The only auto assembly plant left in California caught the eye of Tesla soon after its closing in March this year. By May, Tesla, who was looking for the best place where to assemble the Model S, reached an agreement with Toyota for the facility.
When it will become operational (the specific details will be announced by Tesla's CEO Elon Musk later in the day), the plant will become the world's first dedicated assembly plant for electric vehicles.
The Model S has been previewed well over a year ago as the "first mass-produced highway capable EV." It is powered by an electric motor and three different battery packs, which will give customers ranges of 160 miles (257 km), 230 miles (370 km) and 482 miles (482 km) per charge.
The standard Model S leaps from naught to 60 mph in under six seconds, with the sport versions capable of reaching the same speed in under five seconds. The Model S will have an electronically-limited top speed of 130 mph (209 km/hour).

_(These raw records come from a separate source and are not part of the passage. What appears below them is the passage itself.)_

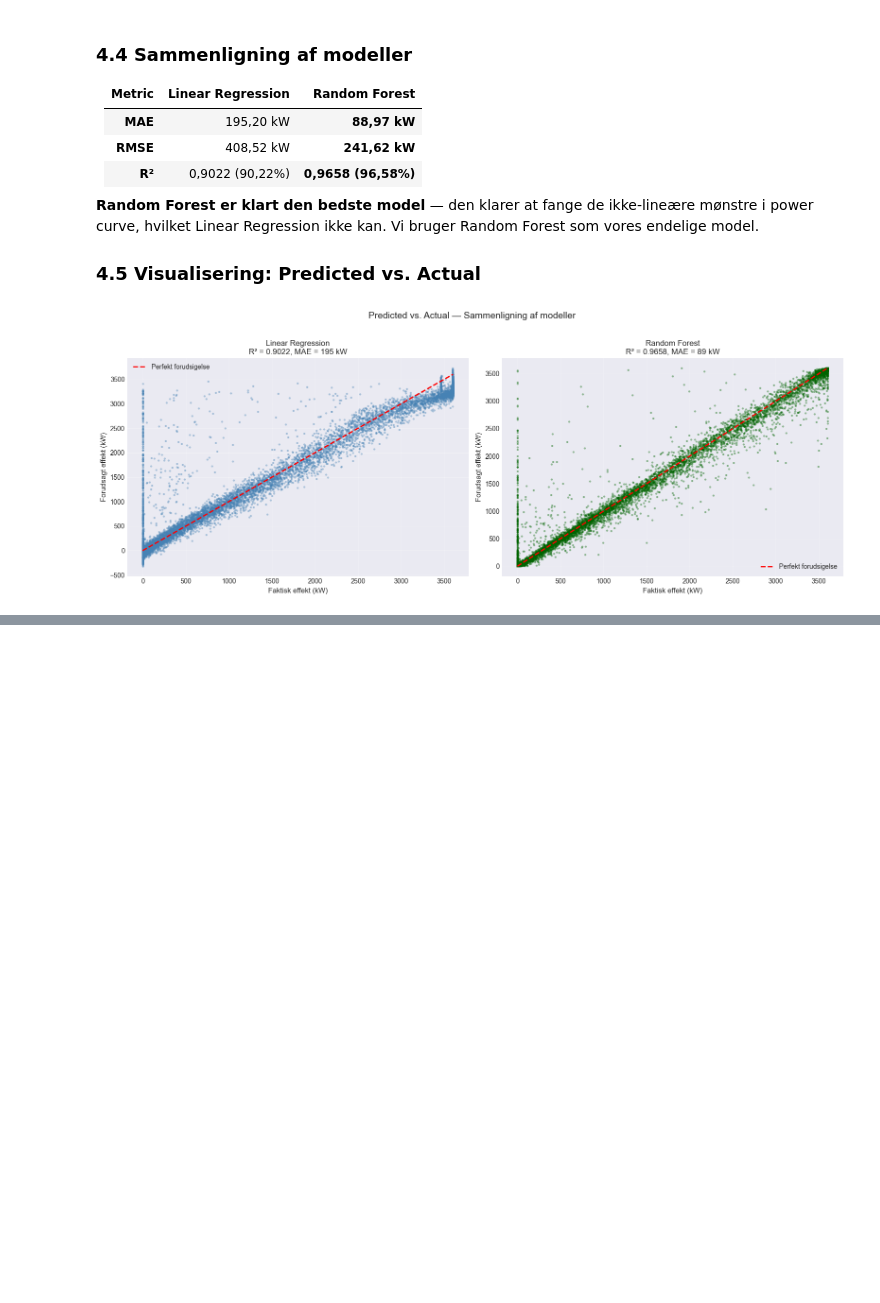
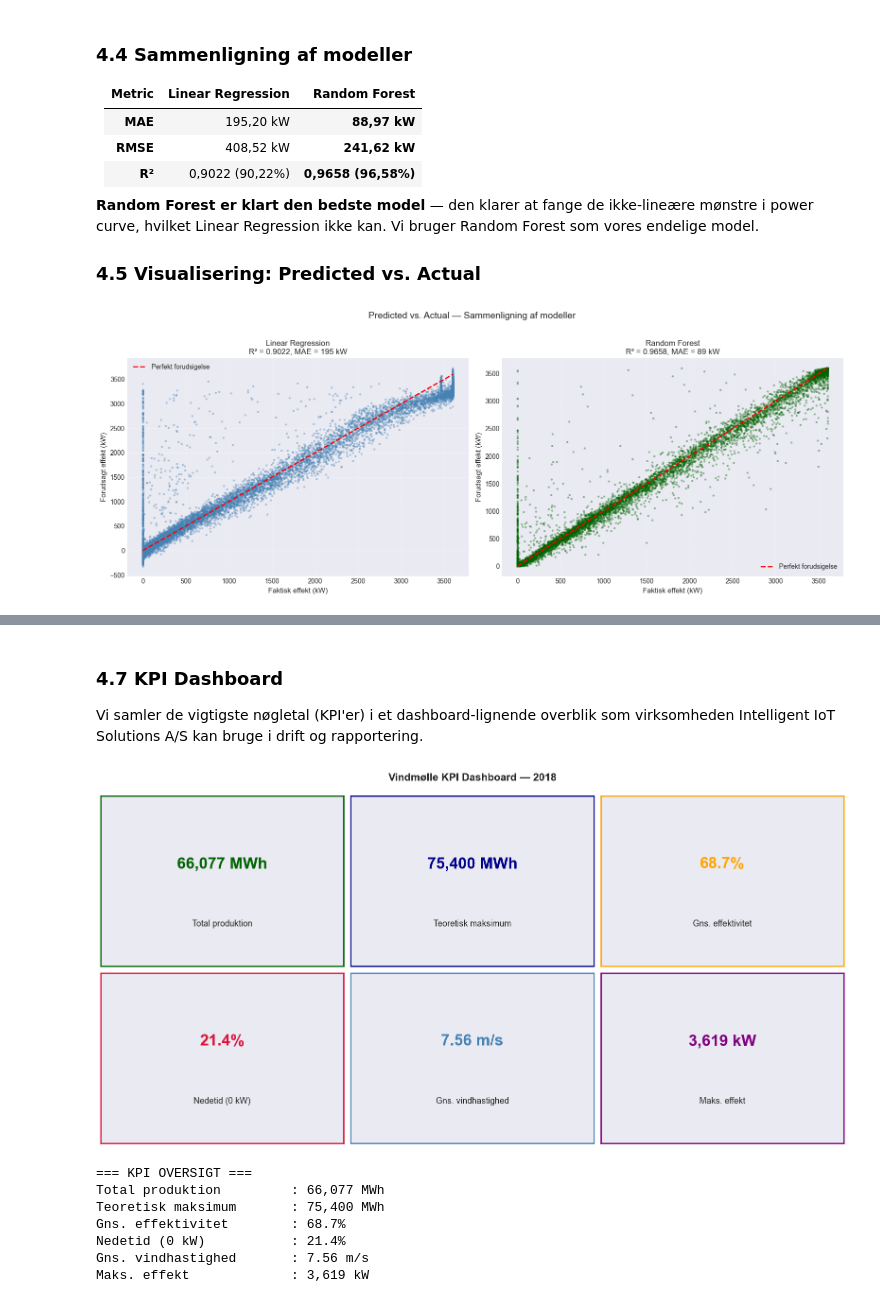
Before and after one commit to Zak-ek/vindmoelle-analyse, a Jupyter notebook: Vindmølle_Analyse.ipynb, the cells around one changed output, grey strips where cells are left out. Drawn from its saved outputs; the diff is of its cells as text; code cells hidden in the pictures; blank space fills up the shorter version.

```diff
--- a/Vindmølle_Analyse.ipynb
+++ b/Vindmølle_Analyse.ipynb
@@ -647,0 +680,52 @@ plt.show()
+# %% [markdown]
+### 4.7 KPI Dashboard
+
+Vi samler de vigtigste nøgletal (KPI'er) i et dashboard-lignende overblik som virksomheden Intelligent IoT Solutions A/S kan bruge i drift og rapportering.
+# %%
+# Beregn KPI'er
+total_production = df['LV ActivePower (kW)'].sum() / 1000  # i MWh (10 min intervaller)
+total_theoretical = df['Theoretical_Power_Curve (KWh)'].sum() / 1000
+avg_efficiency = df_ml['Efficiency'].mean() * 100
+downtime_pct = ((df['LV ActivePower (kW)'] <= 0).sum() / len(df)) * 100
+avg_wind_speed = df['Wind Speed (m/s)'].mean()
+max_power = df['LV ActivePower (kW)'].max()
+
+# Lav dashboard med 6 KPI'er
+fig, axes = plt.subplots(2, 3, figsize=(16, 8))
+fig.suptitle('Vindmølle KPI Dashboard — 2018', fontsize=16, fontweight='bold', y=1.0)
+
+kpi_data = [
+    ('Total produktion', f'{total_production:,.0f} MWh', 'darkgreen'),
+    ('Teoretisk maksimum', f'{total_theoretical:,.0f} MWh', 'darkblue'),
+    ('Gns. effektivitet', f'{avg_efficiency:.1f}%', 'orange'),
+    ('Nedetid (0 kW)', f'{downtime_pct:.1f}%', 'crimson'),
+    ('Gns. vindhastighed', f'{avg_wind_speed:.2f} m/s', 'steelblue'),
+    ('Maks. effekt', f'{max_power:,.0f} kW', 'purple'),
+]
+
+for ax, (title, value, color) in zip(axes.flatten(), kpi_data):
+    ax.text(0.5, 0.6, value, ha='center', va='center',
+            fontsize=24, fontweight='bold', color=color)
+    ax.text(0.5, 0.25, title, ha='center', va='center', fontsize=13)
+    ax.set_xticks([])
+    ax.set_yticks([])
+    for spine in ax.spines.values():
+        spine.set_color(color)
+        spine.set_linewidth(2)
+
+plt.tight_layout()
+plt.show()
+
+# Print også som tekst
+print("\n=== KPI OVERSIGT ===")
+for title, value, _ in kpi_data:
+    print(f"{title:25s}: {value}")
+# %% [output]
+[figure, added]
+=== KPI OVERSIGT ===
+Total produktion         : 66,077 MWh
+Teoretisk maksimum       : 75,400 MWh
+Gns. effektivitet        : 68.7%
+Nedetid (0 kW)           : 21.4%
+Gns. vindhastighed       : 7.56 m/s
+Maks. effekt             : 3,619 kW
```
Also changed, not shown: parts of 4 cells of this notebook, 14 other files.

The price of the model S is expected to be around $49,900, after a federal tax credit of $7,500 is applied. More expensive than the Volt PHEV for instance, the Model S is at the same time less expensive than Tesla's other model, the Roadster.